The time involved in a factory location can weigh heavily on the operational efficiency of a business. If the relocation impacts existing operations, there is downtime to be considered. Moving fast and swiftly is paramount to a successful international factory location. This can be managed by taking several precautionary measures.
But it can be done! We have worked with a client to get their machinery packed and loaded in just 7 days. Read the full case study here.
Flegg’s project team continues to collaborate with a team of trusted partners. All are armed with specific expertise in customs, transport, and shipping of specialist cargo. Coupled with our in-house experts and resources including machine movers and lifting equipment; Flegg is well-placed to provide a comprehensive relocation service for small/single machine movements or for organisations looking to locate complete sites or business units.
In the past 18 months, we have completed several significant international factory re-locations; it’s fair to say that fulfilment has been more difficult than ever before.
Flegg has a team of experienced and knowledgeable in-house engineers available to support machinery dismantling and assembly activities. We can provide a range of packaging solutions dependent on environmental factors and transit duration.
In the past, the process was relatively straightforward in terms of planning and logistics.
Once the assets had been identified and a programme agreed upon, it was a simple case of removing the equipment from the factory, securing it onto a vehicle for safe transit and tracking to destination.

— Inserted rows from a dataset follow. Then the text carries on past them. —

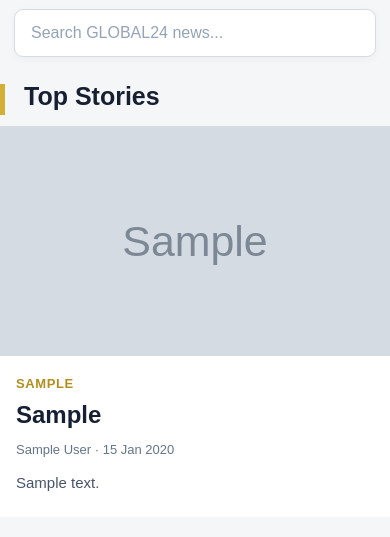
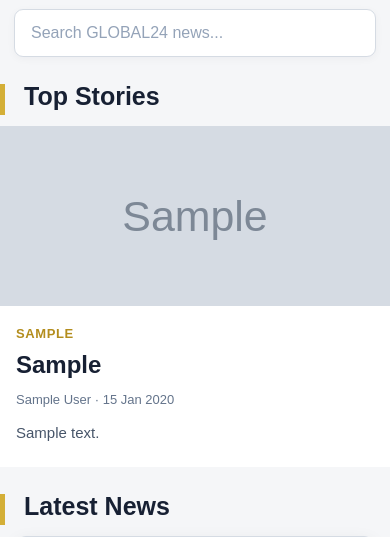
Before and after one commit to negashnatty0-sudo/GLOBAL24_newsroom-1-, a Flask app: page / in a window 390 px wide. Shown: the part 177-714 px from the top of the page. Run offline with Flask 3, Linux system fonts and the light colour scheme; tables that the repository leaves empty hold one stand-in row (values such as "Sample post"); grey boxes marked "Sample" are stand-in pictures.

Commit message:
Update style.css

```diff
--- a/static/style.css
+++ b/static/style.css
@@ -40,6 +40,7 @@ body {
 img,
 video {
     max-width: 100%;
+    height: auto;
 }
 
 button,
@@ -480,7 +479,8 @@ main {
     width: 100%;
 }
 
-.hero.single-story .hero-main > img {
+.hero.single-story .hero-main > img,
+.hero.single-story .news-image-placeholder {
     width: 100%;
     height: 500px;
 
@@ -1076,7 +1062,8 @@ iframe {
             minmax(240px,1fr);
     }
 
-    .hero-main > img {
+    .hero-main > img,
+    .hero-main > .news-image-placeholder {
         height: 380px;
     }
 
@@ -1236,27 +1222,22 @@ iframe {
         box-shadow: none;
     }
 
-    .hero-main > img {
+    .hero-main > img,
+    .hero-main > .news-image-placeholder {
         width: 100%;
 
-        height: 270px !important;
-        max-height: 270px !important;
+        height: 190px !important;
+        max-height: 190px !important;
 
         object-fit: cover;
 
         display: block;
     }
 
-    .news-image-placeholder {
-        width: 100%;
-
-        height: 270px !important;
-        max-height: 270px !important;
-    }
-
-    .hero.single-story .hero-main > img {
-        height: 270px !important;
-        max-height: 270px !important;
+    .hero.single-story .hero-main > img,
+    .hero.single-story .hero-main > .news-image-placeholder {
+        height: 190px !important;
+        max-height: 190px !important;
     }
 
     .hero-content {
@@ -1418,19 +1393,16 @@ iframe {
         font-size: 25px;
     }
 
-    .hero-main > img {
-        height: 230px !important;
-        max-height: 230px !important;
+    .hero-main > img,
+    .hero-main > .news-image-placeholder {
+        height: 180px !important;
+        max-height: 180px !important;
     }
 
-    .news-image-placeholder {
-        height: 230px !important;
-        max-height: 230px !important;
-    }
-
-    .hero.single-story .hero-main > img {
-        height: 230px !important;
-        max-height: 230px !important;
+    .hero.single-story .hero-main > img,
+    .hero.single-story .hero-main > .news-image-placeholder {
+        height: 180px !important;
+        max-height: 180px !important;
     }
 
     .hero-content h1 {
```
Also changed, not shown: other parts of static/style.css (+54 -77 lines).
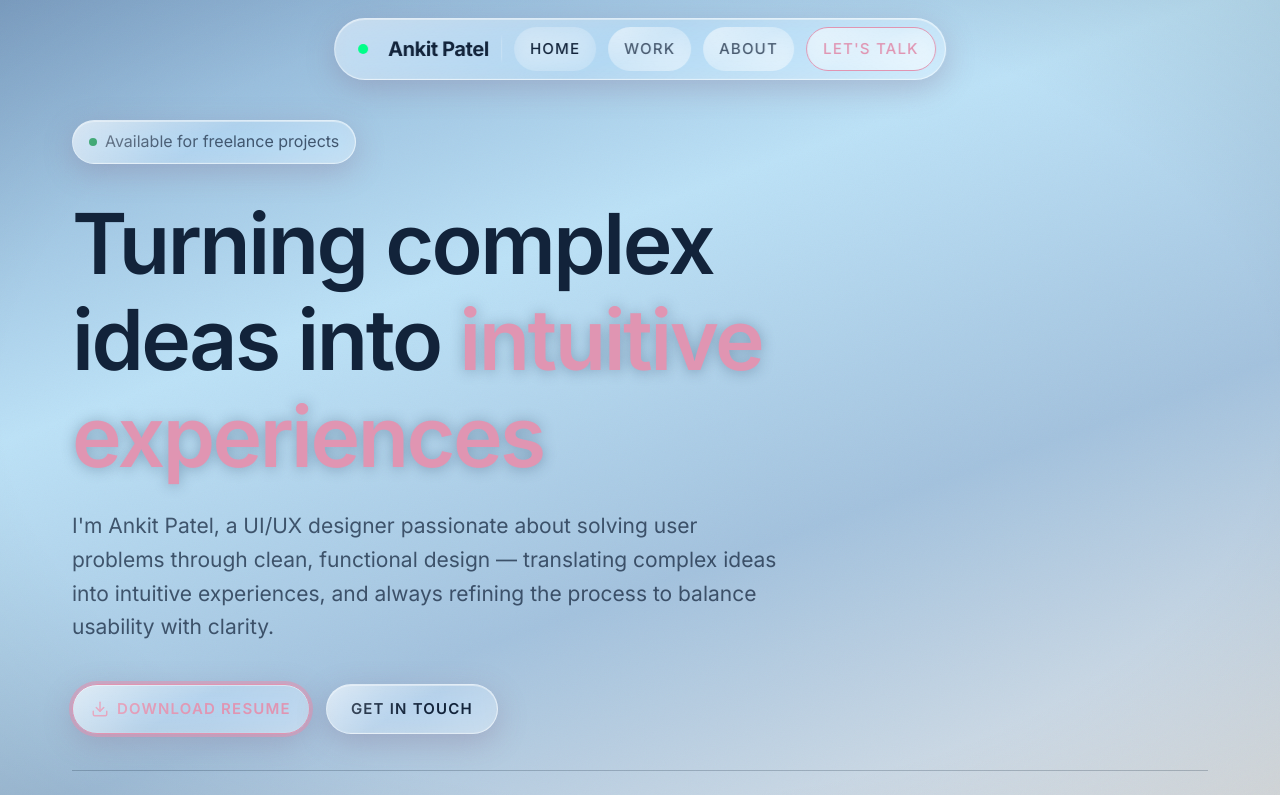
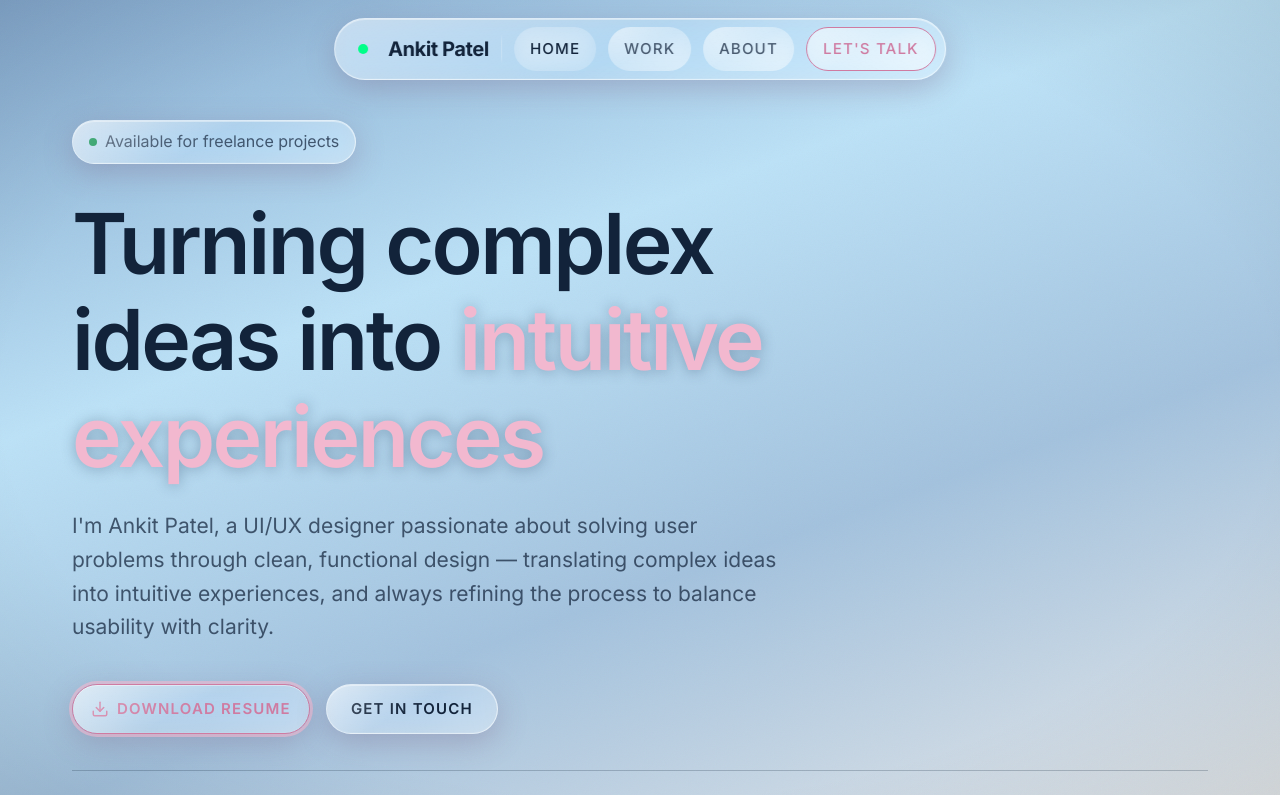
Before and after one commit to artsbyankit/artsbyankit.github.io, a React (Vite) app: page / in a window 1280 px wide. Shown: the top 795 px of the page. Built offline with nearby package versions, Linux system fonts and the light colour scheme.

Commit message:
Accent: lock Blush Rose #f2b8cf

```diff
--- a/src/theme.js
+++ b/src/theme.js
@@ -10,9 +10,9 @@
 
 /* ---------- ACCENT — THE one pink, tuned for the steel-blue bg ---------- */
 const accent = {
-  deep: '#e095b2', // soft petal — desaturated, airy
-  strong: '#c97a99', // deeper twin for hover/press feedback
-  bright: '#e095b2', // one color everywhere
+  deep: '#cf7ba1', // blush rose, deepened — readable text/borders
+  strong: '#b76489', // hover/press twin
+  bright: '#f2b8cf', // BLUSH ROSE — rings, glows, eyebrows, highlights
 };
 
 /* ============================================================
```
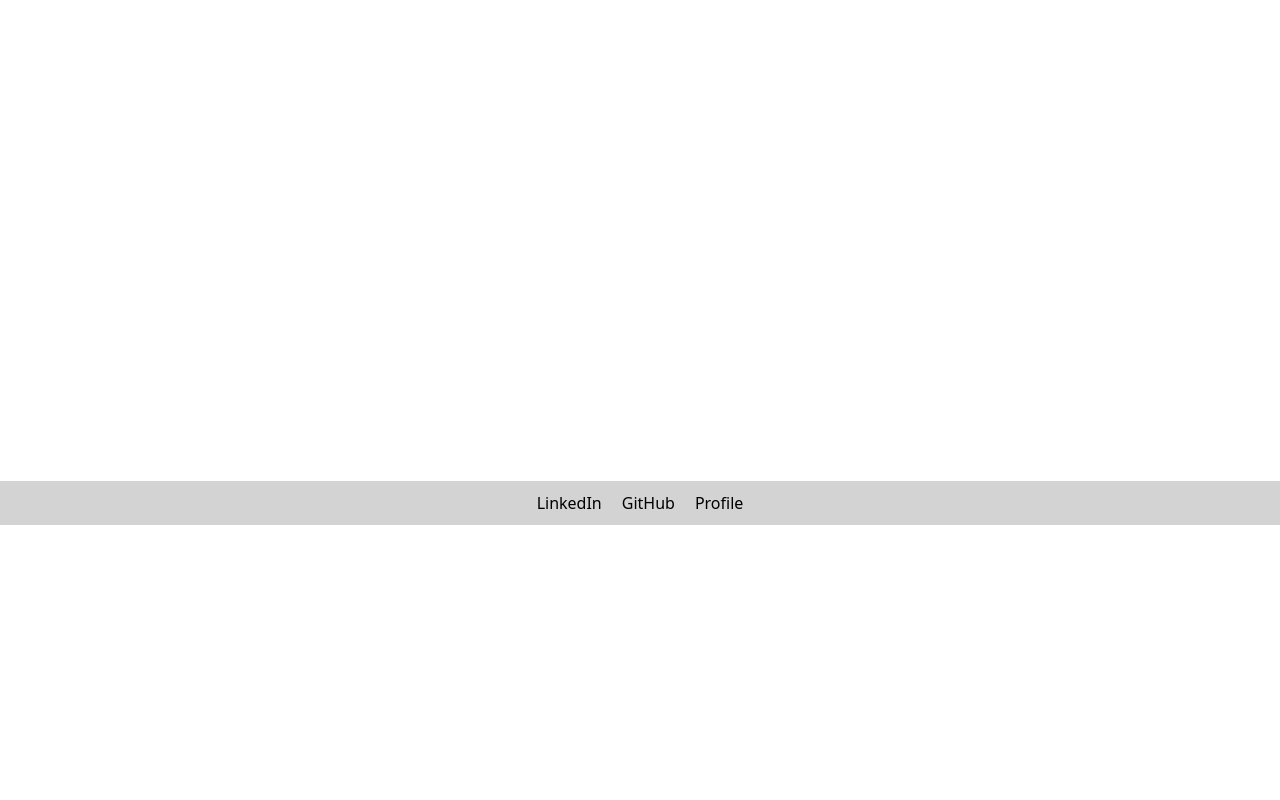
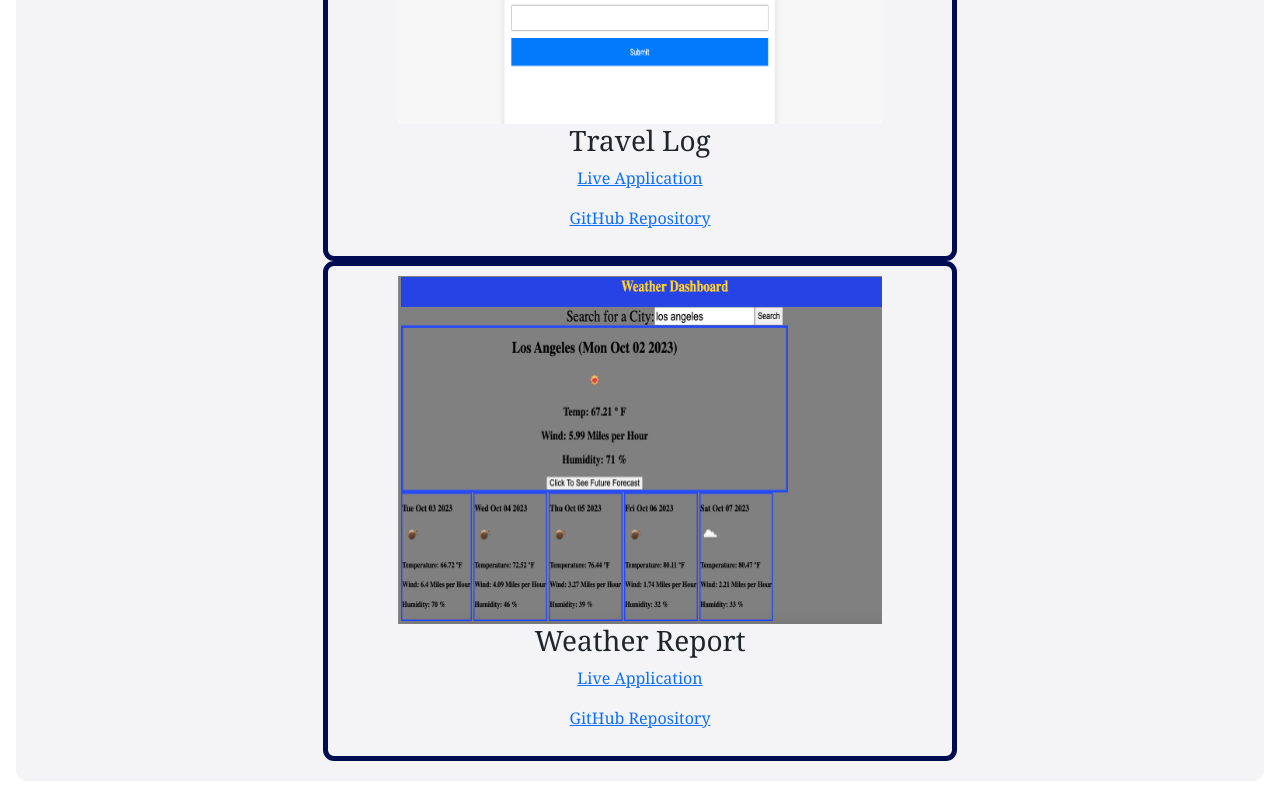
Before and after one commit to TavonnS/react-port, a React (Vite) app: page /Portfolio in a window 1280 px wide. Shown: the part 1398-2198 px from the top of the page. Before the commit the page ends 1923 px from the top, so only its background shows below. Built offline with nearby package versions, Linux system fonts and the light colour scheme.

Commit message:
final form 1, css is developed, readme links

```diff
--- a/src/components/Footer.jsx
+++ b/src/components/Footer.jsx
@@ -2,7 +2,7 @@ import React from "react";
 
 const Footer = () => {
     const fStyle = {
-        backgroundColor: "lightgrey",
+        backgroundColor: "black",
         textAlign: "center",
         position: "relative",
         marginTop: "calc(100vh - 100px)", // Adjust the distance as needed
@@ -14,7 +14,7 @@ const Footer = () => {
         display: "inline-block",
         margin: "0 10px",
         textDecoration: "none",
-        color: "black",
+        color: "white",
     };
 
     return (
--- a/src/components/Project.jsx
+++ b/src/components/Project.jsx
@@ -1,21 +1,26 @@
 import React from 'react';
 
 const Project = ({ image, title, deployedLink, githubLink }) => {
+
   const containerStyle = {
     display: 'flex',
     justifyContent: 'center',
     alignItems: 'center',
-    width: '50%',
-    display: 'inline-block',
-    // height: '100vh', // Adjust the height as needed
-  };
+    width: '70%',
+    flexDirection: 'column',
+    margin: 'auto',
+    };
 
   const projectStyle = {
     width: '75%',
     height: '500px',
-    border: '5px solid #333', // Example border styling
+    border: '5px solid #000C52',
     padding: '10px',
-    textAlign: 'center',
+    alignItems: 'center',
+    justifyContent: 'center',
+    flexDirection: 'column',
+    display: 'flex',
+    borderRadius: '11px',
   };
 
 
--- a/src/style.css
+++ b/src/style.css
@@ -2,17 +2,20 @@
 main {
     margin-top: 20px;
     padding: 20px;
-    background-color: #f9f9f9;
+    background-color: #F4F4F6;
     border-radius: 5px;
+    font-family: Georgia, 'Times New Roman', Times, serif;
+    border-radius: 11px;
   }
 
   /* Style for the navigation tabs */
   .nav-tabs {
     display: flex;
     justify-content: center;
-    background-color: #007bff;
+    background-color: #000C52;
     color: white;
     padding: 10px;
+
   }
 
   .nav-link {
@@ -22,13 +25,14 @@ main {
   }
 
   .nav-link:hover {
-    text-decoration: underline;
+    text-decoration: none;
+    color: white;
   }
 
   /* Style for the footer */
   footer {
     text-align: center;
-    background-color: #333;
-    color: white;
+    background-color: black;
+    color: black;
     padding: 10px;
   }
```
Also changed, not shown: src/images/app.png (added), 1 other file (tests, documents, lock files or other folders).
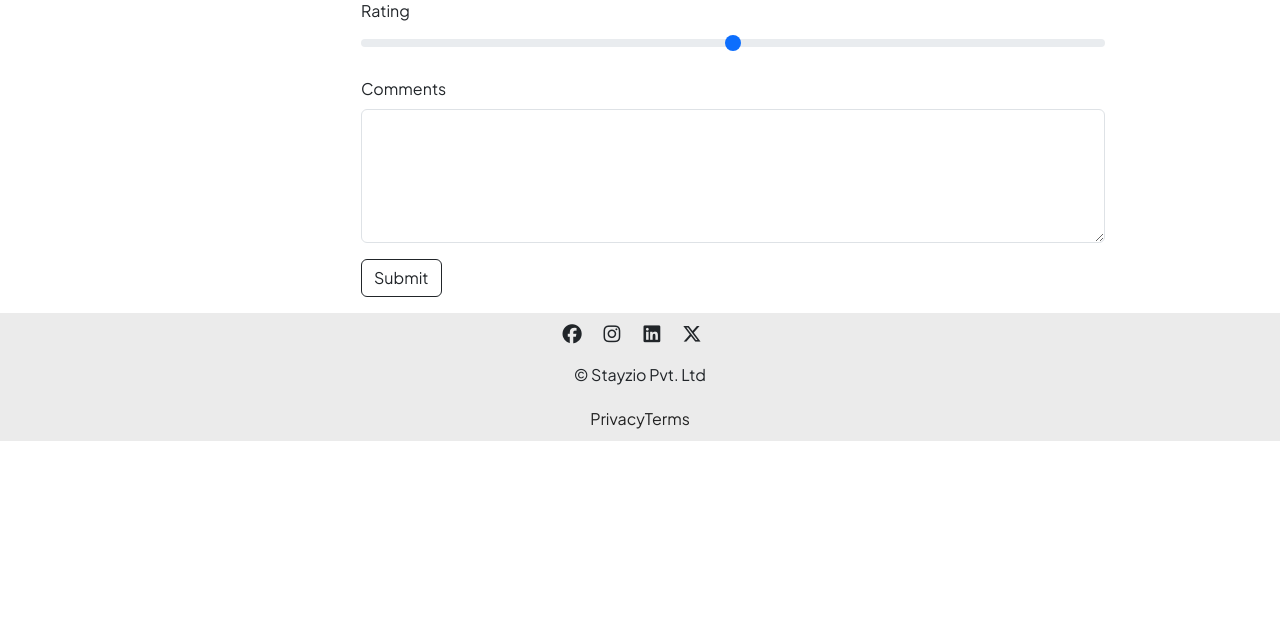
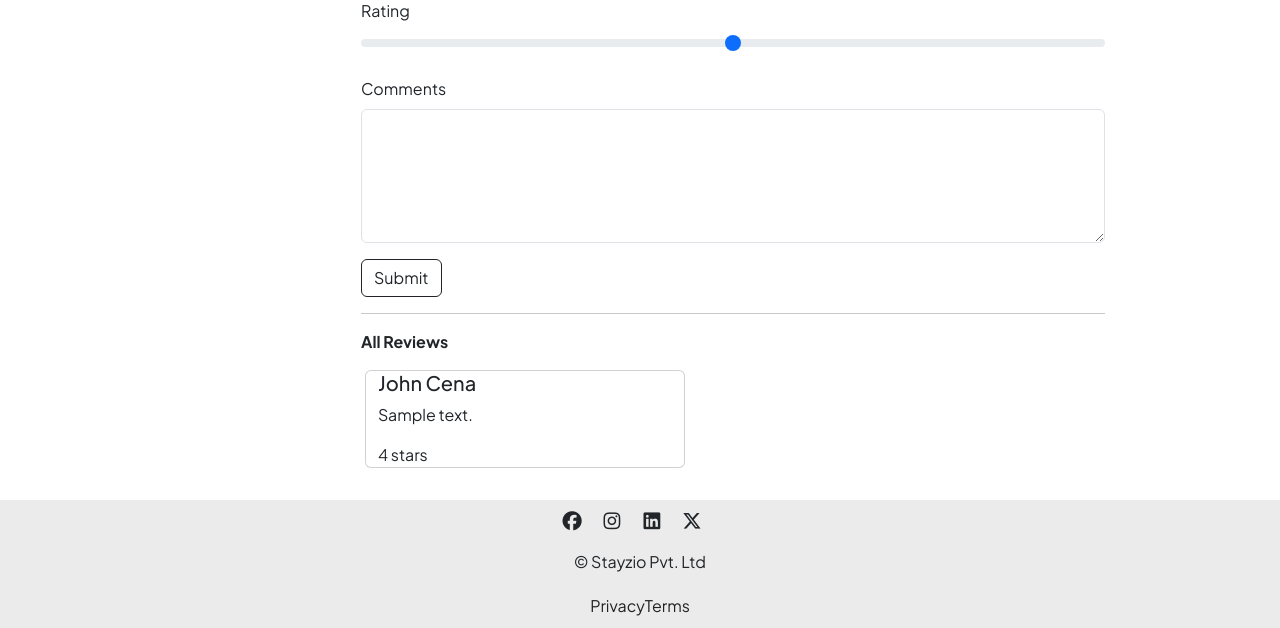
Before and after one commit to kaustubhk134/Stayzio-webApp, a Node server app: page /listings/600000000000000000000001 in a window 1280 px wide. Shown: the part 622-1250 px from the top of the page. Before the commit the page ends 1063 px from the top, so only its background shows below. Run offline with Node 20, Linux system fonts and the light colour scheme; tables that the repository leaves empty hold one stand-in row (values such as "Sample post"); grey boxes marked "Sample" are stand-in pictures; some libraries are stand-ins or nearby versions.

Commit message:
added styling for reviews cards

```diff
--- a/app.js
+++ b/app.js
@@ -71,7 +71,7 @@ app.get("/listings/new", (req, res) => {
 // show route
 app.get("/listings/:id", wrapAsync(async (req, res) => {
     let {id} = req.params;
-    const listing = await Listing.findById(id);
+    const listing = await Listing.findById(id).populate("reviews");
     res.render("listings/show.ejs", {listing})
 }));
 
--- a/public/css/style.css
+++ b/public/css/style.css
@@ -60,7 +60,7 @@ body {
 }
 
 /* Cards */
-.card {
+.listing-card {
     border: none !important;
     margin-bottom: 2rem;
 }
--- a/views/listings/index.ejs
+++ b/views/listings/index.ejs
@@ -22,7 +22,7 @@
     <div class="row row-cols-lg-3 row-cols-md-2 row-cols-sm-1">
         <% for (listing of allListings) { %>
             <a href="/listings/<%= listing._id %>" class="listing-link">
-                <div class="card col">
+                <div class="card col listing-card">
                     <img src="<%= listing.image %>" class="card-img-top" alt="listing_image" style="height: 20rem;">
                     <div class="card-img-overlay"></div>
                     <div class="card-body">
--- a/views/listings/show.ejs
+++ b/views/listings/show.ejs
@@ -12,7 +12,7 @@
         <div class="col-8 offset-3">
             <h3><%= listing.title %></h3>
         </div>
-    <div class="card col-6 offset-3 show-card">
+    <div class="card col-6 offset-3 show-card listing-card">
         <img src="<%= listing.image %>" class="card-img-top show-img" alt="listing_image">
         <div class="card-body">
             <p class="card-text">
@@ -47,7 +47,20 @@
              </div>
              <button class="btn btn-outline-dark">Submit</button>
         </form>
+        <hr>
+
+        <p><b>All Reviews</b><p>
+            <div class="row">
+                    <% for(review of listing.reviews) { %>
+                <div class="card col-5 ms-3 mb-3">
+                    <div class="card-body">
+                        <h5 class="card-title">John Cena</h5>
+                        <p class="card-text"> <%= review.comment %></p>
+                        <p class="card-text"> <%= review.rating %> stars</p>
+                    </div>
+                </div>
+                <% } %>
+            </div>
     </div>
-
 </body>
 <!-- </html> -->
```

Depending on the scope, we may also have arranged to provide engineering or lifting support at the receiving site – with locations all around the globe.
Unprecedented economic and political disruption has put pressure on all corners of the machinery moving industry. But we do not take disruption lightly. With this adversity has come newfound confidence and knowledge in our abilities to deliver, despite inevitable complexity. Complexity has forced us to hone our skills, improve our services, and expand our offering to further support our customers and ensure their businesses emerge from the relocation unscathed and thriving.